Controlling Donatello has also been adjusted from the original. The stick moves him around as expected, but he has two jump buttons and two attack buttons. This was done to allow the user to rely less on the actual joystick, which can be imprecise. One jump button makes Donatello jump forward, and the other makes him jump back. Same with the attack buttons. Repeatedly pressing a jump button will keep him in the air longer which is necessary for avoiding certain obstacles like the giant bowling balls or cars in later levels. Donatello will be confronted by waves of Foot Soldiers of various colors armed with various weapons. Sometimes, a Roadkill Rodney appears and in later levels there are mousers. It is impressive how many enemies this thing can put on the screen at once, so much that they start to look like a massive blob of limbs and weapons. The game doesn’t appear to slow down further during these moments, but it’s hard to imagine it running any slower than it naturally does.
Super Impulse was able to get the bosses into the game as well. Rocksteady appears at the end of the first level, followed by Baxter in the sewer, and so on. It is only 3 levels long though, and I have actually yet to beat it. I can make it to the street level following the dual boss fight with Bebop and Rocksteady where things just get really cheap. Foot in cars or on motorcycles will fly by and they’re a one-hit death. I even reached this scenario with all of my lives intact, but died when I got hit by a motorcycle. The game respawned me in the path of a Foot missile, another one-hit death, and it was an unending cycle that took all four of my lives in the span of a few seconds. Prior to this though, I found the game extraordinarily easy. The bosses are staggered when struck and they can’t break out of it so this game is one you can essentially button mash through. You really only have to make sure enemies don’t surround you and learn to avoid the few level obstacles there are.
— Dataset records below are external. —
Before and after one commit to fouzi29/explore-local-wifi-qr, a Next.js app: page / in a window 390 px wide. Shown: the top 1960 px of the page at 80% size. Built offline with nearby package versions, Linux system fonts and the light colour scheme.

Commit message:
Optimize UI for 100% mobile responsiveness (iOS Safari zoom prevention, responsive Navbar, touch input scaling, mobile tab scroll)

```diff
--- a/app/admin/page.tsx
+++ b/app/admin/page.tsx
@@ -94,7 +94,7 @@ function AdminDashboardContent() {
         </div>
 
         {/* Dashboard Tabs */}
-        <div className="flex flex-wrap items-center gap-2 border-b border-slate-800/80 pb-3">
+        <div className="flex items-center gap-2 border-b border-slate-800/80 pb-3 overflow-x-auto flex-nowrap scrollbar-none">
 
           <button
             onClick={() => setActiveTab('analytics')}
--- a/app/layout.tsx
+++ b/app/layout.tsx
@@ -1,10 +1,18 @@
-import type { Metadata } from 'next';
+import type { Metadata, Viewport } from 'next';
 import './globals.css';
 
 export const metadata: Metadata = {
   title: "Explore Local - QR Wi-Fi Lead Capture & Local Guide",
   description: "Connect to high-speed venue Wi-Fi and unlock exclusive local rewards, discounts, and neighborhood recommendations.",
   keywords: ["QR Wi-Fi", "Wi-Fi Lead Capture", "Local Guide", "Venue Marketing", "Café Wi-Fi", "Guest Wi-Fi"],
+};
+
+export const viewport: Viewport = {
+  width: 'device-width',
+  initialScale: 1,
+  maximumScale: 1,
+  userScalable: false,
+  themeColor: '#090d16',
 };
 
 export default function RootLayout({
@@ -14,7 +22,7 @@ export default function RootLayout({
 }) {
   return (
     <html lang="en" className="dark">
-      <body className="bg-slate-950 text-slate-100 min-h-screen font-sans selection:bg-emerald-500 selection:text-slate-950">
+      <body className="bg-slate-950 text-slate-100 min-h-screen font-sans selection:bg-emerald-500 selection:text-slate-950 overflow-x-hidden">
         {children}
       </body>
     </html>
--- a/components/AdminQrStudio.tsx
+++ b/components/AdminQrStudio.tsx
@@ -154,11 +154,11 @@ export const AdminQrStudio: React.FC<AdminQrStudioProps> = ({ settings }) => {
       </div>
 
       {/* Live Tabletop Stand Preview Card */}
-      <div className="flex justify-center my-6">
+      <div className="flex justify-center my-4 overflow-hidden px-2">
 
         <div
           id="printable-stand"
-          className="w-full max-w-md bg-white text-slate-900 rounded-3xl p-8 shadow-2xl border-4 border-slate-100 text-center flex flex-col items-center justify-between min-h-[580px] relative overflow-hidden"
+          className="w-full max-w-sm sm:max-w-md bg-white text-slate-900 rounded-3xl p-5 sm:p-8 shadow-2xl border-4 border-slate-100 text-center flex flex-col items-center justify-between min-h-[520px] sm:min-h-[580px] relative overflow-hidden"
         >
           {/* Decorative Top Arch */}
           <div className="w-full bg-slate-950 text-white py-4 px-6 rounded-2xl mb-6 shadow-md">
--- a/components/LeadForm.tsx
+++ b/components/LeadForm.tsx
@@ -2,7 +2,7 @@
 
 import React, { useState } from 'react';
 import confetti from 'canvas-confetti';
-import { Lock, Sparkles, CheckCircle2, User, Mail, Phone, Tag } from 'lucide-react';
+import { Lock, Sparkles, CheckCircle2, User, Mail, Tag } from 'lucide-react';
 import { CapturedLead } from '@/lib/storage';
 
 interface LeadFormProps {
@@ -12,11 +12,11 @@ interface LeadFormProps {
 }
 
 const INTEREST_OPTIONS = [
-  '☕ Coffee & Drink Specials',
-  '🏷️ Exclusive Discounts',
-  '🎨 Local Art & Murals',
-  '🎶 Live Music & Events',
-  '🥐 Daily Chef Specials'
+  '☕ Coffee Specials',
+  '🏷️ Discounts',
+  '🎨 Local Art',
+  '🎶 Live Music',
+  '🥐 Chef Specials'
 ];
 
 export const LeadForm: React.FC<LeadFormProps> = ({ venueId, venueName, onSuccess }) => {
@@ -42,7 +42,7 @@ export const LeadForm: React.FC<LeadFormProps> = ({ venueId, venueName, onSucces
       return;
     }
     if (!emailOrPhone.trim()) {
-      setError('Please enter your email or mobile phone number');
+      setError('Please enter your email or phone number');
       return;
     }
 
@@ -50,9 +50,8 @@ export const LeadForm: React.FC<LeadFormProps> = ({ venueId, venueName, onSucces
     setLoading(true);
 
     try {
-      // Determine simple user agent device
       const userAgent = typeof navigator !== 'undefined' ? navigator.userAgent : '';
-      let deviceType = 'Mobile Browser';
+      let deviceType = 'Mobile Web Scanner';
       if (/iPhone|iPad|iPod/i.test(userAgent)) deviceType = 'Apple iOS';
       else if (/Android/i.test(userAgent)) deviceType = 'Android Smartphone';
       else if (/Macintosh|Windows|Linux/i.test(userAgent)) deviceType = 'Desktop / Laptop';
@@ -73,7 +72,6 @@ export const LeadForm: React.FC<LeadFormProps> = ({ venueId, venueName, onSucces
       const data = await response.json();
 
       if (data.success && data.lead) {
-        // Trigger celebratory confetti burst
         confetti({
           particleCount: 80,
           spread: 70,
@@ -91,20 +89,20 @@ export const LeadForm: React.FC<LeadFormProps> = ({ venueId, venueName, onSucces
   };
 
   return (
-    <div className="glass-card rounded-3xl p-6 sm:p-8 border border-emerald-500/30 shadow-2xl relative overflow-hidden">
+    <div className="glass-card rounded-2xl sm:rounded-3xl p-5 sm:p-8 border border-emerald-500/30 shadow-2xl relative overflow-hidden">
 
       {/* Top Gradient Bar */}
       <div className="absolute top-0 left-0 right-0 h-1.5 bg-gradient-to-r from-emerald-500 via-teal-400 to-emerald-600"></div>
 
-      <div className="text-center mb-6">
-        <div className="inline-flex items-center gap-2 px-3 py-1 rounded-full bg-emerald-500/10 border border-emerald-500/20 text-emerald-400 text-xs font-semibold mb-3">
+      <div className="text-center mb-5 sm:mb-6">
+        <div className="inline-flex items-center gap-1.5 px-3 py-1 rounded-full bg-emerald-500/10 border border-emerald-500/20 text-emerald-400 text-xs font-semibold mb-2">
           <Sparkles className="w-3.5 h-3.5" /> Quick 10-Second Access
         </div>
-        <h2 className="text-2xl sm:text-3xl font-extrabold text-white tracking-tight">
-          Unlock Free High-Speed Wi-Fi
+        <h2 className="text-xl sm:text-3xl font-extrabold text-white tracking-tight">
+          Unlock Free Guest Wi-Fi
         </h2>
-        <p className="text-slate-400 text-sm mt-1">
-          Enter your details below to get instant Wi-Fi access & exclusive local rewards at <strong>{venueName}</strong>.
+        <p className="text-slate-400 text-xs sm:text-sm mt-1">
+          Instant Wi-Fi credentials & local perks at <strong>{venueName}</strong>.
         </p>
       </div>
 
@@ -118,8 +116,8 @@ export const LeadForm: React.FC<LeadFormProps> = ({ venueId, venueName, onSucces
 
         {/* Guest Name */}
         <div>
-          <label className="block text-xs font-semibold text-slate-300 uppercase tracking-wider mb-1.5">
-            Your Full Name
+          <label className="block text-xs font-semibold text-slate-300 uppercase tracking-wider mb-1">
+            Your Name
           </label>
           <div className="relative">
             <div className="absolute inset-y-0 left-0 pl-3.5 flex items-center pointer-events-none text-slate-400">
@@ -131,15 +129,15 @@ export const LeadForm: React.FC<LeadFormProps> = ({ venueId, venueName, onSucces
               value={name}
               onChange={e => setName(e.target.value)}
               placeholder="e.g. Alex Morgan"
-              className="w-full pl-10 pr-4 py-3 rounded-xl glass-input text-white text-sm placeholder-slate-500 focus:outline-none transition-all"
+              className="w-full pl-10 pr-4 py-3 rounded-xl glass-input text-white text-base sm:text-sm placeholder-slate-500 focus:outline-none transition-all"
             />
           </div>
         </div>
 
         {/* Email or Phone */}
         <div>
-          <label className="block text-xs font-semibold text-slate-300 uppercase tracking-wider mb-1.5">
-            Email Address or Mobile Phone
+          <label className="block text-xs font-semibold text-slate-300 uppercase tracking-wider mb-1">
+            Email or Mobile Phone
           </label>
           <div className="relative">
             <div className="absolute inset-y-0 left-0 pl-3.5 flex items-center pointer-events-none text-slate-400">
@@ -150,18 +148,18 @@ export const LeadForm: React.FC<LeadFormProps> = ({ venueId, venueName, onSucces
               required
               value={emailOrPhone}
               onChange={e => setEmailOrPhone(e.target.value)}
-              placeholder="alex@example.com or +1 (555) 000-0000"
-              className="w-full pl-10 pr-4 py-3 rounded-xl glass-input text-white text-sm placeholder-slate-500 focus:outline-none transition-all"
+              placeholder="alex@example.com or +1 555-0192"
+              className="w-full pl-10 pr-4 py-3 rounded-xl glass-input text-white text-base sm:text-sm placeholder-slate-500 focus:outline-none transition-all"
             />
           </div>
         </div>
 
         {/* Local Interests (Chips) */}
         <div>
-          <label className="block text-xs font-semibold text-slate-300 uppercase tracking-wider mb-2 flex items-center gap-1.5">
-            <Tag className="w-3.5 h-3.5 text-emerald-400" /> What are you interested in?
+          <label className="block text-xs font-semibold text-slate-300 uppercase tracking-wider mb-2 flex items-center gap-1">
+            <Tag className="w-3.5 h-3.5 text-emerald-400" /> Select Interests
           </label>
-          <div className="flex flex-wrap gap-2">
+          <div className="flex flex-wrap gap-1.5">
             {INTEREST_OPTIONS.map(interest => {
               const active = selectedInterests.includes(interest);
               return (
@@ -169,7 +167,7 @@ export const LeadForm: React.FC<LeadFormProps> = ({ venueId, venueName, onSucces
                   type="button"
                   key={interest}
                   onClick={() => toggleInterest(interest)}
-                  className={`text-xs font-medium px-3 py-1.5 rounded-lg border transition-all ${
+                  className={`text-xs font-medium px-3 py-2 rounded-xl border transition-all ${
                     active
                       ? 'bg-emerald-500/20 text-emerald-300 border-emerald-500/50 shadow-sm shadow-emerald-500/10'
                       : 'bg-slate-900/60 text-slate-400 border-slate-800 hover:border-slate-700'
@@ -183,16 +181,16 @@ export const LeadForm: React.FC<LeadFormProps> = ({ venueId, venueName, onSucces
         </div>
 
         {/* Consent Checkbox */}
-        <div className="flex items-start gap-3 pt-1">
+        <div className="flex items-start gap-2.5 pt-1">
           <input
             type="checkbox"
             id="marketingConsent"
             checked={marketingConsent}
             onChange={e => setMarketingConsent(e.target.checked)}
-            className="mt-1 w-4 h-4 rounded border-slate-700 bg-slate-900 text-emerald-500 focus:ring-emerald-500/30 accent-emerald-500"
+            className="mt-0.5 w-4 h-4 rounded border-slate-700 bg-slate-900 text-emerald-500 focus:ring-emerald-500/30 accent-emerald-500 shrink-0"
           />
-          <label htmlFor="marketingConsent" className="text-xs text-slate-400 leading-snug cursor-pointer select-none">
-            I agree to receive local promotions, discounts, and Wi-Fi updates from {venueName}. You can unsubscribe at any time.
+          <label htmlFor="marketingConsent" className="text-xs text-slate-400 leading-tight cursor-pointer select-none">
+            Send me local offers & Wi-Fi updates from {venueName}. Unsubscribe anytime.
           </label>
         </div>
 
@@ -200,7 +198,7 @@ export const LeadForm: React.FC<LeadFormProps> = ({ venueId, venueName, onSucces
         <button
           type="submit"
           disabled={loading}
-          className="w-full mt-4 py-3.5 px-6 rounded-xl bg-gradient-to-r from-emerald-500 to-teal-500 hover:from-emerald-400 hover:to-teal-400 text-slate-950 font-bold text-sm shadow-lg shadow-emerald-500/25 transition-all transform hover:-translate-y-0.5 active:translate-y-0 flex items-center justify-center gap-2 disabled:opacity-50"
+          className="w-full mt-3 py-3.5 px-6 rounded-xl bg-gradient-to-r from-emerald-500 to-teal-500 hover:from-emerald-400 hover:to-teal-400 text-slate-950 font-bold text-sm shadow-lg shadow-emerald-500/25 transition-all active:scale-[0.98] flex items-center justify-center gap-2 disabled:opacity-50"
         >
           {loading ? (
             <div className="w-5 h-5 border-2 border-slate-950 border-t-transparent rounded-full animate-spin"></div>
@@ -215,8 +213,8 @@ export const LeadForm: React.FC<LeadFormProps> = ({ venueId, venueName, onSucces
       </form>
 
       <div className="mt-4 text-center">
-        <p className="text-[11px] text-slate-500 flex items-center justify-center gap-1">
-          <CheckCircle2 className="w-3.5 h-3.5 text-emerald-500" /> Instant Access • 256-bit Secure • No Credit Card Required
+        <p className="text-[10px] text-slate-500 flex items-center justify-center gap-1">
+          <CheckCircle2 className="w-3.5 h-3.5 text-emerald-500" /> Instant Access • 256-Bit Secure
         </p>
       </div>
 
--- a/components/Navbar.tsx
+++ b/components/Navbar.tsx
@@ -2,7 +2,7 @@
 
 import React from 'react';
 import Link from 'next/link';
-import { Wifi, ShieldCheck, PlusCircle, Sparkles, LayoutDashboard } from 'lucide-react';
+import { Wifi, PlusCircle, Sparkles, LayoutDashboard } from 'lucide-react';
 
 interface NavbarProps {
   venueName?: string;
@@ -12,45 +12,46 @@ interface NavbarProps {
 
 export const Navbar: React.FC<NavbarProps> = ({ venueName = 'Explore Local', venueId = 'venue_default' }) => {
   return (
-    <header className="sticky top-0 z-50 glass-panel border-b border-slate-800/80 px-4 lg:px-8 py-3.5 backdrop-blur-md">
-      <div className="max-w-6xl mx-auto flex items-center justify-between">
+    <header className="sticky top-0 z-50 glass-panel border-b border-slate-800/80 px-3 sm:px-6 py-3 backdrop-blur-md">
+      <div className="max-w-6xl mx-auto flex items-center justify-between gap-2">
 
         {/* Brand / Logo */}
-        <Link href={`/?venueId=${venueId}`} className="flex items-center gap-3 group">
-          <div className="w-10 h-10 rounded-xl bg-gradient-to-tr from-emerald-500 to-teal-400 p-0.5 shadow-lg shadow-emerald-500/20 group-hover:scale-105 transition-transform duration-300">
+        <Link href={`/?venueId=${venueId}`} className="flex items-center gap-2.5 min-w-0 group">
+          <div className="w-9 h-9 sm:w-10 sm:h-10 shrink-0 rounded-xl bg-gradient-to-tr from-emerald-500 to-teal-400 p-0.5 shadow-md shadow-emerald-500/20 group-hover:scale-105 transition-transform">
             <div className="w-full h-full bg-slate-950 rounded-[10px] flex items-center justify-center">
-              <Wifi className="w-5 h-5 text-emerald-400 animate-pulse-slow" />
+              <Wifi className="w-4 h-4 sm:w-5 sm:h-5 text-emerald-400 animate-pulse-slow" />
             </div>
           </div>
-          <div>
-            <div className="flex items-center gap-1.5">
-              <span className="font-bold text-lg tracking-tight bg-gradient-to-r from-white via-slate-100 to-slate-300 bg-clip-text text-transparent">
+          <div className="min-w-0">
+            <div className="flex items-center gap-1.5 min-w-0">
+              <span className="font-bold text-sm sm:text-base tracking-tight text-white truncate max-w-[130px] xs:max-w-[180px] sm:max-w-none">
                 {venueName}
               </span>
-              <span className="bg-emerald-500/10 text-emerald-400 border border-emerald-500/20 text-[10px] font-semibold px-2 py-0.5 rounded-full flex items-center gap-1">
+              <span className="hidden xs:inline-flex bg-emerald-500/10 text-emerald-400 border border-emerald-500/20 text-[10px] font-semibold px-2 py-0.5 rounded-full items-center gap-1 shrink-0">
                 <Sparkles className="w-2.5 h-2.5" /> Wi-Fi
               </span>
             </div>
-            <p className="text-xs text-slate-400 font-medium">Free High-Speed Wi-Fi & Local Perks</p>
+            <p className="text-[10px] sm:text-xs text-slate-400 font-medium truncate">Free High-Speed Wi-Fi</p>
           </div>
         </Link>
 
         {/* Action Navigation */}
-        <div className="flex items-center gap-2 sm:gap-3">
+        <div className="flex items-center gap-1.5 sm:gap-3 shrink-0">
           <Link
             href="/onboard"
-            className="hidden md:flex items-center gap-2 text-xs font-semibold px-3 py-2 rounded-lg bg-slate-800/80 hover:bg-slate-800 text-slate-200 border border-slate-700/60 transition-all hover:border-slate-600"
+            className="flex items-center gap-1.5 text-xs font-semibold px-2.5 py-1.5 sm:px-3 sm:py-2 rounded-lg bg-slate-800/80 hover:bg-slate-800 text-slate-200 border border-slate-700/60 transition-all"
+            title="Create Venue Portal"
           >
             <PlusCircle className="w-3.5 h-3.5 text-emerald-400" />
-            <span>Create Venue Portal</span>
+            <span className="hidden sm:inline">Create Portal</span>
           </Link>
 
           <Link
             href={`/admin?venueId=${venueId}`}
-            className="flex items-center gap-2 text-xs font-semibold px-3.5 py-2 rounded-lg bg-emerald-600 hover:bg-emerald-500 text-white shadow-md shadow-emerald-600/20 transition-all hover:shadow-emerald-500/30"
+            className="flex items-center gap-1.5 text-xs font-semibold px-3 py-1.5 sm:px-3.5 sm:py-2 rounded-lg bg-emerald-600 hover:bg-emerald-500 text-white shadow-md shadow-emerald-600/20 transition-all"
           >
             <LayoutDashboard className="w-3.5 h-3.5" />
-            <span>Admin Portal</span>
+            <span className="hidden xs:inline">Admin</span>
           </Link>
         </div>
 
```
Defeating enemies seems to restore your health bar as there are no pizza pick-ups. The environment also cannot be interacted with like it can be with the original, so no smashing fire hydrants or traffic cones.
I think most who pick this item up are doing so for the sheer novelty of it. And considering that, it’s still lacking. I find it rather deceptive of Super Impulse to not inform the consumer that only one turtle is selectable. I thought maybe they were going to release multiple versions, but that doesn’t appear to be the case. The actual game plays like a Java cell phone game from 2007. It’s so jittery that it barely feels like a full video game and more like a Tiger handheld. I expected this thing to have issues with the inputs, but I wasn’t expecting the video to be so poor. If Konami didn’t want its name on this thing it’s not hard to see why.
At $20, this item leaves a lot to be desired. I would almost rather a Hallmark ornament of this arcade cabinet instead since I was mostly interested in it for the aesthetics. Its dimensions are odd though, and the low-res images on the sides and marquee leave something to be desired as well. I thought this would be a fun addition to a someday NECA sewer lair for my action figures, but now it feels more like something I’m going to return to the store on my next visit.